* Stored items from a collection
☆ ☆ ☆ ☆ ☆
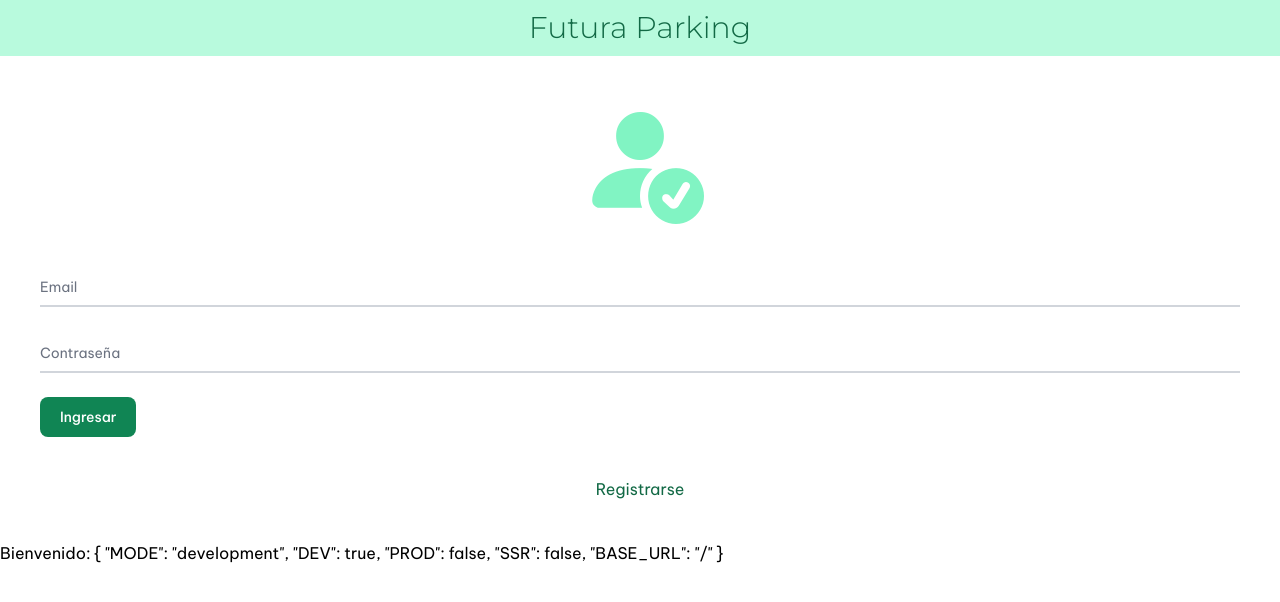
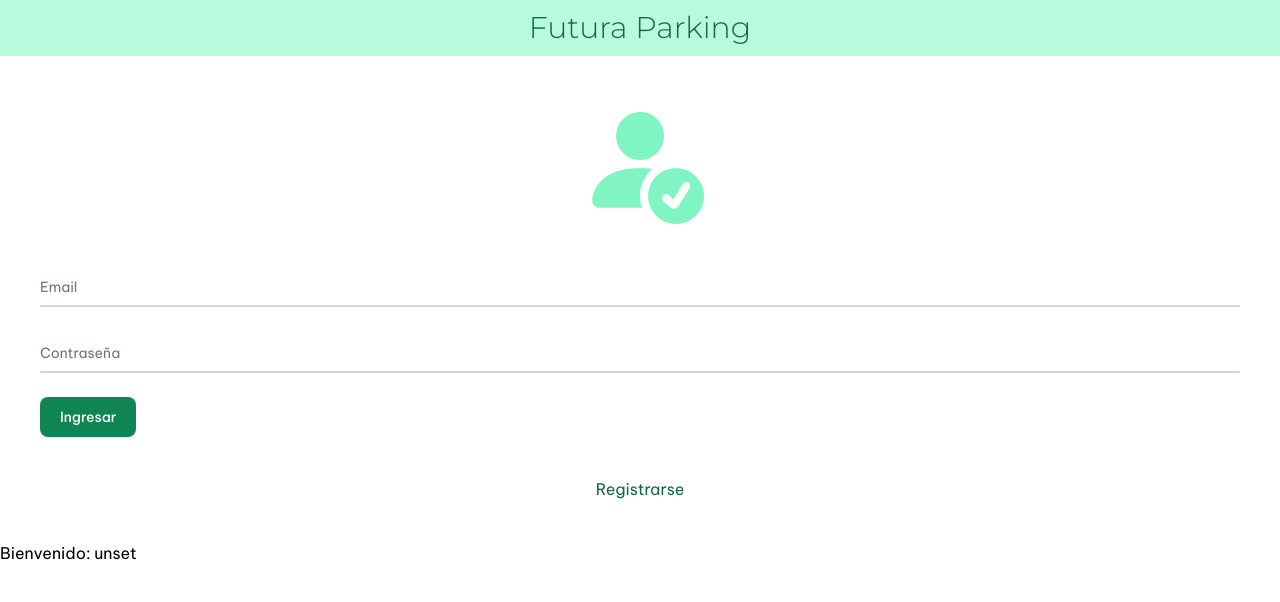
Before and after one commit to casasrodri/futura-parking-frontend, a Vue app: page /ingreso in a window 1280 px wide. Shown: the top 602 px of the page. Built offline with nearby package versions, Linux system fonts and the light colour scheme; no server answers.

Commit message:
variable como clave

```diff
--- a/src/views/usuarios/LoginView.vue
+++ b/src/views/usuarios/LoginView.vue
@@ -52,7 +52,7 @@ import localUser from '../../utils/localUser.js'
 import HeaderSesion from '../../components/HeaderSesion.vue'
 
 const router = useRouter()
-const enviromentVar = import.meta.env
+const enviromentVar = import.meta.env['VITE_BIENVENIDO']
 const email = ref('')
 const password = ref('')
 
```
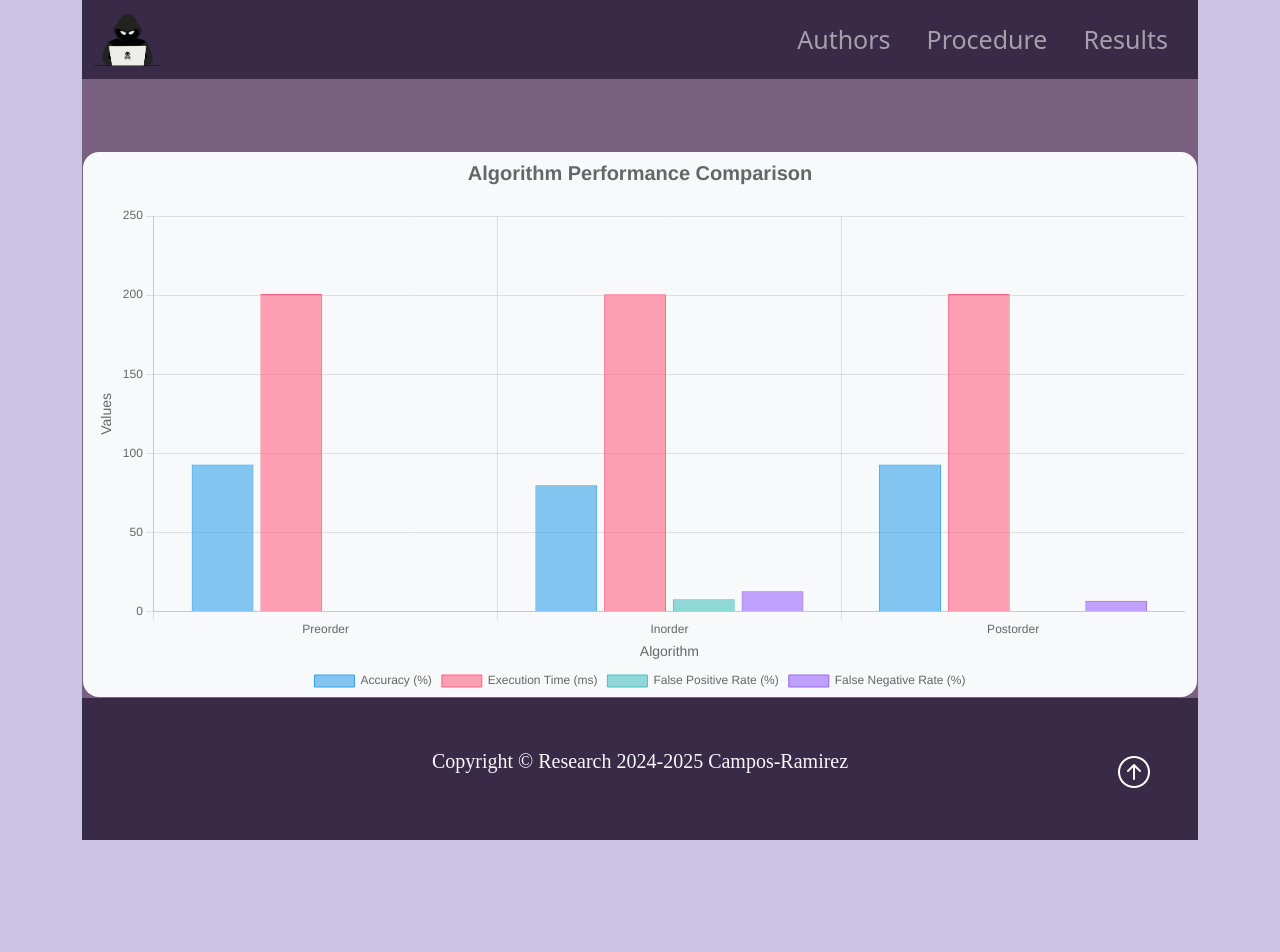
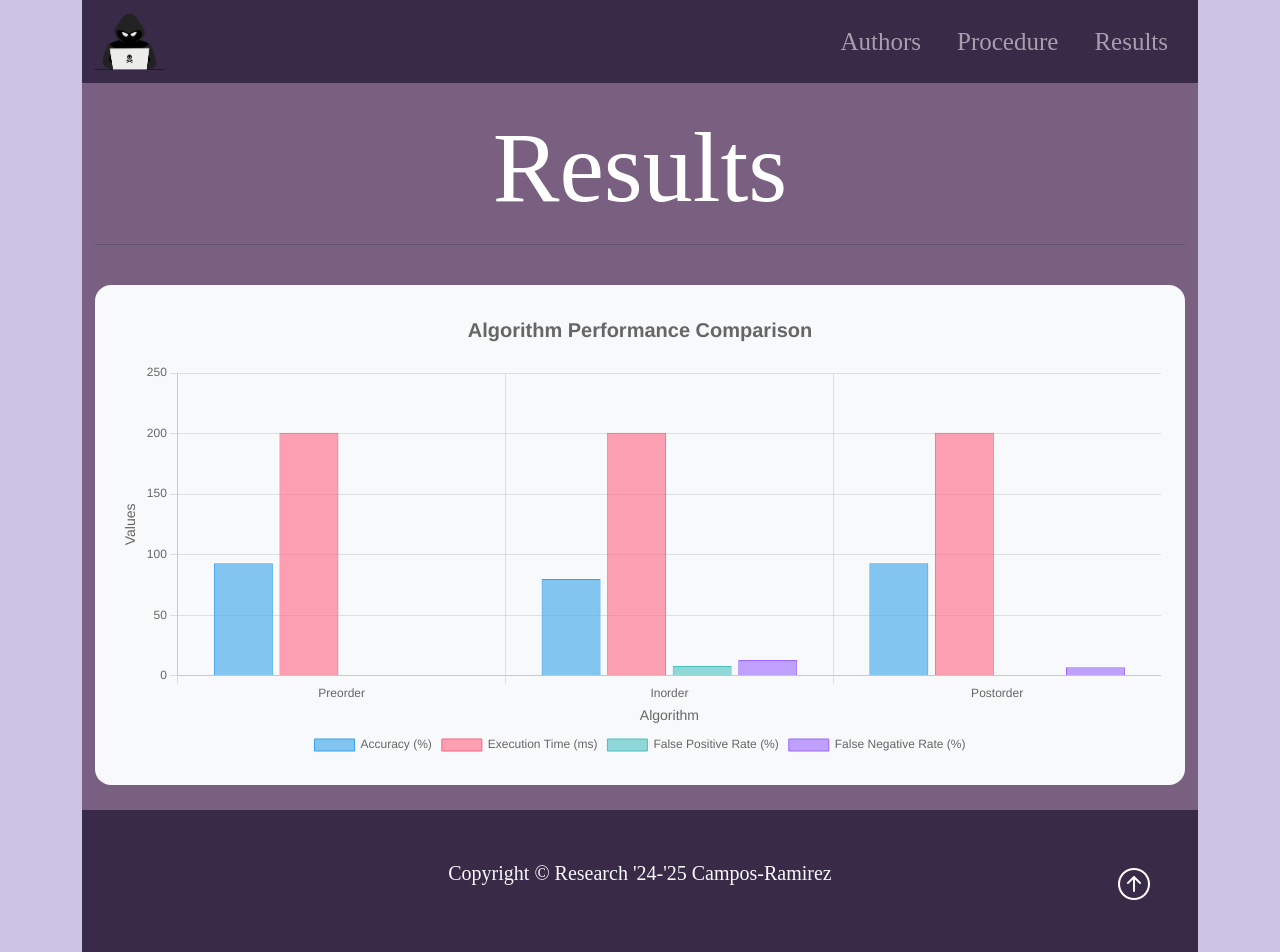
Before and after one commit to DelaneyCR08/rp_Campos-Ramirez, a plain HTML site: page results.html in a window 1280 px wide. Before the commit the page ends 840 px from the top, so only its background shows below. Drawn offline with nearby package versions, Linux system fonts and the light colour scheme.

Commit message:
Graph and styles
Fixed the graphing resizing issue, and fixed the fonts on certain pages. Also started to fix the images on the authors page.

```diff
--- a/linechart.js
+++ b/linechart.js
@@ -73,6 +73,7 @@ async function createChart() {
         },
         options: {
             responsive: true,
+            maintainAspectRatio: false,
             scales: {
                 x: {
                     title: {
@@ -105,4 +106,8 @@ async function createChart() {
     });
 }
 
+window.addEventListener('resize', () => {
+    if (myChart) myChart.resize();
+});
+
 createChart();
--- a/results.html
+++ b/results.html
@@ -6,19 +6,12 @@
     <title>Preventing Zero-Day Vulnerabilities on Software Vendors by Scanning Its Malware
         Using a Tree Traversal Algorithm</title>
 
-    <link href="https://cdn.jsdelivr.net/npm/bootstrap@5.3.3/dist/js/bootstrap.bundle.min.js"
-    integrity="sha384-YvpcrYf0tY3lHB60NNkmXc5s9fDVZLESaAA55NDzOxhy9GkcIdslK1eN7N6jIeHz"
-    crossorigin="anonymous">
 
     <link href="https://cdn.jsdelivr.net/npm/bootstrap@5.3.8/dist/css/bootstrap.min.css"
             rel="stylesheet" integrity="sha384-sRIl4kxILFvY47J16cr9ZwB07vP4J8+LH7qKQnuqkuIAvNWLzeN8tE5YBujZqJLB"
             crossorigin="anonymous">
     <link rel="stylesheet" href="https://cdn.jsdelivr.net/npm/bootstrap-icons@1.13.1/font/bootstrap-icons.min.css">
     <link rel="stylesheet" href="styles.css">
-
-
-    <script src="https://cdn.jsdelivr.net/npm/bootstrap@5.3.8/dist/js/bootstrap.bundle.min.js"
-                integrity="sha384-FKyoEForCGlyvwx9Hj09JcYn3nv7wiPVlz7YYwJrWVcXK/BmnVDxM+D2scQbITxI" crossorigin="anonymous"></script>
 
     <script src="https://cdn.jsdelivr.net/npm/bootstrap@5.3.8/dist/js/bootstrap.bundle.min.js"
     integrity="sha384-FKyoEForCGlyvwx9Hj09JcYn3nv7wiPVlz7YYwJrWVcXK/BmnVDxM+D2scQbITxI"
@@ -66,12 +59,18 @@
         </nav>
 
         <section class="chartjs-research">
+            <div class="container">
+                <br>
+                    <div class="procedure-head text-center">
+                        <h1 style="font-size: 100px">Results</h1>
+                    </div>
+
+                    <hr><br>    <!--horizontal line with line break-->
+                <div class="container d-flex overflow-hidden bg-light rounded-4 p-4" id="chart-wrapper">
+                <canvas id="barChart"></canvas>
+                </div>
+            </div>
             <br>
-            <br>
-            <br>
-            <div class="container d-flex overflow-hidden bg-light rounded-4" id="chart-wrapper">
-               <canvas id="barChart"></canvas>
-            </div>
         </section>
 
 
@@ -79,7 +78,7 @@
 
         <footer class="p-5 footer text-light text-center position-relative">
             <div class="container">
-                <p class="footer lead">Copyright &copy; Research 2024-2025 Campos-Ramirez</p>
+                <p class="footer lead">Copyright &copy; Research '24-'25 Campos-Ramirez</p>
                 <a href="#" class="position-absolute bottom-0 end-0 p-5">
                     <i class="bi bi-arrow-up-circle h2 icon-white"></i>
                 </a>
--- a/styles.css
+++ b/styles.css
@@ -93,7 +93,7 @@
     height: auto;
 }
 
-.me{
+.delaney{
     width: 60%;
     height: auto;
 }
@@ -115,6 +115,7 @@
 .hover-underline-animation {
     display: inline-block;
     position: relative;
+    font-family: 'Times New Roman';
     /*color: #0087ca;*/
   }
 
@@ -127,6 +128,7 @@
     bottom: 0;
     left: 0;
     background-color: #eae6e6;
+    font-family: 'Times New Roman';
     /*transform-origin: bottom right;*/
     transition: transform 0.35s ease-out;
 }
@@ -145,7 +147,7 @@
 /*---text---*/
 
 .procedure-head{
-    font-family: "Snell Roundhand",cursive;
+    font-family: 'Times New Roman';
     color: rgb(255, 255, 255);
 }
 
@@ -164,7 +166,7 @@
 
 .about-team{
     font-size: 100px;
-    font-family: "Snell Roundhand",cursive;
+    font-family: 'Times New Roman';
     color: rgb(255, 255, 255);
 }
 
@@ -184,7 +186,7 @@
 
 .name{
     font-size: 40px;
-    font-family: "Snell Roundhand",cursive;
+    font-family: 'Times New Roman';
     color: rgb(255, 255, 255);
 }
 
@@ -198,3 +200,14 @@
     color: #fff;
     border-color: #d1c4e9;
   }
+
+  #chart-wrapper {
+    position: relative;
+    width: 100%;
+    height: 500px; /* adjust as needed */
+}
+
+#barChart {
+    width: 100% !important;
+    height: 100% !important;
+}
```
Also changed, not shown: authors.html (+4 -4 lines), index.html (+1 -1 lines), procedure.html (+2 -2 lines).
☆ ☆ ☆ ☆ ☆
* Exercise
The answer must be a word-for-word copy of all the entries, containing no pictures.

* Response below
Before and after one commit to casasrodri/futura-parking-frontend, a Vue app: page /ingreso in a window 1280 px wide. Shown: the top 602 px of the page. Built offline with nearby package versions, Linux system fonts and the light colour scheme; no server answers.

Commit message:
variable como clave

```diff
--- a/src/views/usuarios/LoginView.vue
+++ b/src/views/usuarios/LoginView.vue
@@ -52,7 +52,7 @@ import localUser from '../../utils/localUser.js'
 import HeaderSesion from '../../components/HeaderSesion.vue'
 
 const router = useRouter()
-const enviromentVar = import.meta.env
+const enviromentVar = import.meta.env['VITE_BIENVENIDO']
 const email = ref('')
 const password = ref('')
 
```
Before and after one commit to DelaneyCR08/rp_Campos-Ramirez, a plain HTML site: page results.html in a window 1280 px wide. Before the commit the page ends 840 px from the top, so only its background shows below. Drawn offline with nearby package versions, Linux system fonts and the light colour scheme.

Commit message:
Graph and styles
Fixed the graphing resizing issue, and fixed the fonts on certain pages. Also started to fix the images on the authors page.

```diff
--- a/linechart.js
+++ b/linechart.js
@@ -73,6 +73,7 @@ async function createChart() {
         },
         options: {
             responsive: true,
+            maintainAspectRatio: false,
             scales: {
                 x: {
                     title: {
@@ -105,4 +106,8 @@ async function createChart() {
     });
 }
 
+window.addEventListener('resize', () => {
+    if (myChart) myChart.resize();
+});
+
 createChart();
--- a/results.html
+++ b/results.html
@@ -6,19 +6,12 @@
     <title>Preventing Zero-Day Vulnerabilities on Software Vendors by Scanning Its Malware
         Using a Tree Traversal Algorithm</title>
 
-    <link href="https://cdn.jsdelivr.net/npm/bootstrap@5.3.3/dist/js/bootstrap.bundle.min.js"
-    integrity="sha384-YvpcrYf0tY3lHB60NNkmXc5s9fDVZLESaAA55NDzOxhy9GkcIdslK1eN7N6jIeHz"
-    crossorigin="anonymous">
 
     <link href="https://cdn.jsdelivr.net/npm/bootstrap@5.3.8/dist/css/bootstrap.min.css"
             rel="stylesheet" integrity="sha384-sRIl4kxILFvY47J16cr9ZwB07vP4J8+LH7qKQnuqkuIAvNWLzeN8tE5YBujZqJLB"
             crossorigin="anonymous">
     <link rel="stylesheet" href="https://cdn.jsdelivr.net/npm/bootstrap-icons@1.13.1/font/bootstrap-icons.min.css">
     <link rel="stylesheet" href="styles.css">
-
-
-    <script src="https://cdn.jsdelivr.net/npm/bootstrap@5.3.8/dist/js/bootstrap.bundle.min.js"
-                integrity="sha384-FKyoEForCGlyvwx9Hj09JcYn3nv7wiPVlz7YYwJrWVcXK/BmnVDxM+D2scQbITxI" crossorigin="anonymous"></script>
 
     <script src="https://cdn.jsdelivr.net/npm/bootstrap@5.3.8/dist/js/bootstrap.bundle.min.js"
     integrity="sha384-FKyoEForCGlyvwx9Hj09JcYn3nv7wiPVlz7YYwJrWVcXK/BmnVDxM+D2scQbITxI"
@@ -66,12 +59,18 @@
         </nav>
 
         <section class="chartjs-research">
+            <div class="container">
+                <br>
+                    <div class="procedure-head text-center">
+                        <h1 style="font-size: 100px">Results</h1>
+                    </div>
+
+                    <hr><br>    <!--horizontal line with line break-->
+                <div class="container d-flex overflow-hidden bg-light rounded-4 p-4" id="chart-wrapper">
+                <canvas id="barChart"></canvas>
+                </div>
+            </div>
             <br>
-            <br>
-            <br>
-            <div class="container d-flex overflow-hidden bg-light rounded-4" id="chart-wrapper">
-               <canvas id="barChart"></canvas>
-            </div>
         </section>
 
 
@@ -79,7 +78,7 @@
 
         <footer class="p-5 footer text-light text-center position-relative">
             <div class="container">
-                <p class="footer lead">Copyright &copy; Research 2024-2025 Campos-Ramirez</p>
+                <p class="footer lead">Copyright &copy; Research '24-'25 Campos-Ramirez</p>
                 <a href="#" class="position-absolute bottom-0 end-0 p-5">
                     <i class="bi bi-arrow-up-circle h2 icon-white"></i>
                 </a>
--- a/styles.css
+++ b/styles.css
@@ -93,7 +93,7 @@
     height: auto;
 }
 
-.me{
+.delaney{
     width: 60%;
     height: auto;
 }
@@ -115,6 +115,7 @@
 .hover-underline-animation {
     display: inline-block;
     position: relative;
+    font-family: 'Times New Roman';
     /*color: #0087ca;*/
   }
 
@@ -127,6 +128,7 @@
     bottom: 0;
     left: 0;
     background-color: #eae6e6;
+    font-family: 'Times New Roman';
     /*transform-origin: bottom right;*/
     transition: transform 0.35s ease-out;
 }
@@ -145,7 +147,7 @@
 /*---text---*/
 
 .procedure-head{
-    font-family: "Snell Roundhand",cursive;
+    font-family: 'Times New Roman';
     color: rgb(255, 255, 255);
 }
 
@@ -164,7 +166,7 @@
 
 .about-team{
     font-size: 100px;
-    font-family: "Snell Roundhand",cursive;
+    font-family: 'Times New Roman';
     color: rgb(255, 255, 255);
 }
 
@@ -184,7 +186,7 @@
 
 .name{
     font-size: 40px;
-    font-family: "Snell Roundhand",cursive;
+    font-family: 'Times New Roman';
     color: rgb(255, 255, 255);
 }
 
@@ -198,3 +200,14 @@
     color: #fff;
     border-color: #d1c4e9;
   }
+
+  #chart-wrapper {
+    position: relative;
+    width: 100%;
+    height: 500px; /* adjust as needed */
+}
+
+#barChart {
+    width: 100% !important;
+    height: 100% !important;
+}
```
Also changed, not shown: authors.html (+4 -4 lines), index.html (+1 -1 lines), procedure.html (+2 -2 lines).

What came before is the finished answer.